#### RECORD SET ####

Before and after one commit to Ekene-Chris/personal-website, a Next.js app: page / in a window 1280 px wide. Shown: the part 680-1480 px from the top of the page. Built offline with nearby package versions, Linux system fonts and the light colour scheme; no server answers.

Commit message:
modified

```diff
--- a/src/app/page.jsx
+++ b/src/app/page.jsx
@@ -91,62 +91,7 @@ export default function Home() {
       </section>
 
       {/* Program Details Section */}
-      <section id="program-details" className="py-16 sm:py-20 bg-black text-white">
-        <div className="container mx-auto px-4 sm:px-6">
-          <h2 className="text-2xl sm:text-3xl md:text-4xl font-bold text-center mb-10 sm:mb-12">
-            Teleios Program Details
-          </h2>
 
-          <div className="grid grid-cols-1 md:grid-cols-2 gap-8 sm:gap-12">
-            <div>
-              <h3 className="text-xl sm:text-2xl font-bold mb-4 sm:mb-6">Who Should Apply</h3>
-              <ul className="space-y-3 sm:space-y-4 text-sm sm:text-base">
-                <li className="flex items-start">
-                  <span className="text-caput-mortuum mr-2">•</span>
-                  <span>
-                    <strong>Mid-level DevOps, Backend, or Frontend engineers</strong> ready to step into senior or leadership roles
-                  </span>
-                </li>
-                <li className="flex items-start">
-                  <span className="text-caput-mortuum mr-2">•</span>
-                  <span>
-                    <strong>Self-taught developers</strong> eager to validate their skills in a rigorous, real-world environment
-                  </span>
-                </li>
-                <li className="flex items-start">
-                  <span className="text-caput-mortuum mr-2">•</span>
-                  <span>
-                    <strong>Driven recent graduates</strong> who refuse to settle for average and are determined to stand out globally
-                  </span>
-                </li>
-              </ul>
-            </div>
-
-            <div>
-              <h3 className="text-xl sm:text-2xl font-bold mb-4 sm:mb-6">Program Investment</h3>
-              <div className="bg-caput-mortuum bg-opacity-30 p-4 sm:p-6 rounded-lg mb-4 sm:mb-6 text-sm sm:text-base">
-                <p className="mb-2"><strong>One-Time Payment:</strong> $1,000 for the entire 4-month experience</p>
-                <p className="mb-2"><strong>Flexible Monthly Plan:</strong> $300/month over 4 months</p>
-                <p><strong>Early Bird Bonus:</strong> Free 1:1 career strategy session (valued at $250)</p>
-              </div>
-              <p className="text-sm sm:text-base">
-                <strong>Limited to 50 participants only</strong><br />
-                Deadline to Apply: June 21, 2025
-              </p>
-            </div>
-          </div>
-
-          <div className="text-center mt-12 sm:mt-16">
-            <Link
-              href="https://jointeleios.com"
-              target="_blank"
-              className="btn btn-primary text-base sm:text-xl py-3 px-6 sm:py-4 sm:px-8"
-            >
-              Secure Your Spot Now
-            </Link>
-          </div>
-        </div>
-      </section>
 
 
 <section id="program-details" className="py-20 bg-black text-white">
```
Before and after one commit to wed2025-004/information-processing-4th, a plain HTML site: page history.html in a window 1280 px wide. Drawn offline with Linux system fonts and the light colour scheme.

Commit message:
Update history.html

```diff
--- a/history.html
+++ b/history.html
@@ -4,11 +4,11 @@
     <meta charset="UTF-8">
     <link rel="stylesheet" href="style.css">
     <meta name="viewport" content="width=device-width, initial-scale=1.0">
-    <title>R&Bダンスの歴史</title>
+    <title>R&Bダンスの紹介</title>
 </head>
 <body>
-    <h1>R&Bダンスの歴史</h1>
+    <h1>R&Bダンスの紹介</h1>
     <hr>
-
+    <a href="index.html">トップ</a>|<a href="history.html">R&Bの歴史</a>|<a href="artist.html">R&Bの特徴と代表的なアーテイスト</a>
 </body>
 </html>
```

####

# PROBLEM STATEMENT
An exact copy of every record is needed, so retype them all.

# OUTPUT OF THE TASK
Before and after one commit to Ekene-Chris/personal-website, a Next.js app: page / in a window 1280 px wide. Shown: the part 680-1480 px from the top of the page. Built offline with nearby package versions, Linux system fonts and the light colour scheme; no server answers.

Commit message:
modified

```diff
--- a/src/app/page.jsx
+++ b/src/app/page.jsx
@@ -91,62 +91,7 @@ export default function Home() {
       </section>
 
       {/* Program Details Section */}
-      <section id="program-details" className="py-16 sm:py-20 bg-black text-white">
-        <div className="container mx-auto px-4 sm:px-6">
-          <h2 className="text-2xl sm:text-3xl md:text-4xl font-bold text-center mb-10 sm:mb-12">
-            Teleios Program Details
-          </h2>
 
-          <div className="grid grid-cols-1 md:grid-cols-2 gap-8 sm:gap-12">
-            <div>
-              <h3 className="text-xl sm:text-2xl font-bold mb-4 sm:mb-6">Who Should Apply</h3>
-              <ul className="space-y-3 sm:space-y-4 text-sm sm:text-base">
-                <li className="flex items-start">
-                  <span className="text-caput-mortuum mr-2">•</span>
-                  <span>
-                    <strong>Mid-level DevOps, Backend, or Frontend engineers</strong> ready to step into senior or leadership roles
-                  </span>
-                </li>
-                <li className="flex items-start">
-                  <span className="text-caput-mortuum mr-2">•</span>
-                  <span>
-                    <strong>Self-taught developers</strong> eager to validate their skills in a rigorous, real-world environment
-                  </span>
-                </li>
-                <li className="flex items-start">
-                  <span className="text-caput-mortuum mr-2">•</span>
-                  <span>
-                    <strong>Driven recent graduates</strong> who refuse to settle for average and are determined to stand out globally
-                  </span>
-                </li>
-              </ul>
-            </div>
-
-            <div>
-              <h3 className="text-xl sm:text-2xl font-bold mb-4 sm:mb-6">Program Investment</h3>
-              <div className="bg-caput-mortuum bg-opacity-30 p-4 sm:p-6 rounded-lg mb-4 sm:mb-6 text-sm sm:text-base">
-                <p className="mb-2"><strong>One-Time Payment:</strong> $1,000 for the entire 4-month experience</p>
-                <p className="mb-2"><strong>Flexible Monthly Plan:</strong> $300/month over 4 months</p>
-                <p><strong>Early Bird Bonus:</strong> Free 1:1 career strategy session (valued at $250)</p>
-              </div>
-              <p className="text-sm sm:text-base">
-                <strong>Limited to 50 participants only</strong><br />
-                Deadline to Apply: June 21, 2025
-              </p>
-            </div>
-          </div>
-
-          <div className="text-center mt-12 sm:mt-16">
-            <Link
-              href="https://jointeleios.com"
-              target="_blank"
-              className="btn btn-primary text-base sm:text-xl py-3 px-6 sm:py-4 sm:px-8"
-            >
-              Secure Your Spot Now
-            </Link>
-          </div>
-        </div>
-      </section>
 
 
 <section id="program-details" className="py-20 bg-black text-white">
```
Before and after one commit to wed2025-004/information-processing-4th, a plain HTML site: page history.html in a window 1280 px wide. Drawn offline with Linux system fonts and the light colour scheme.

Commit message:
Update history.html

```diff
--- a/history.html
+++ b/history.html
@@ -4,11 +4,11 @@
     <meta charset="UTF-8">
     <link rel="stylesheet" href="style.css">
     <meta name="viewport" content="width=device-width, initial-scale=1.0">
-    <title>R&Bダンスの歴史</title>
+    <title>R&Bダンスの紹介</title>
 </head>
 <body>
-    <h1>R&Bダンスの歴史</h1>
+    <h1>R&Bダンスの紹介</h1>
     <hr>
-
+    <a href="index.html">トップ</a>|<a href="history.html">R&Bの歴史</a>|<a href="artist.html">R&Bの特徴と代表的なアーテイスト</a>
 </body>
 </html>
```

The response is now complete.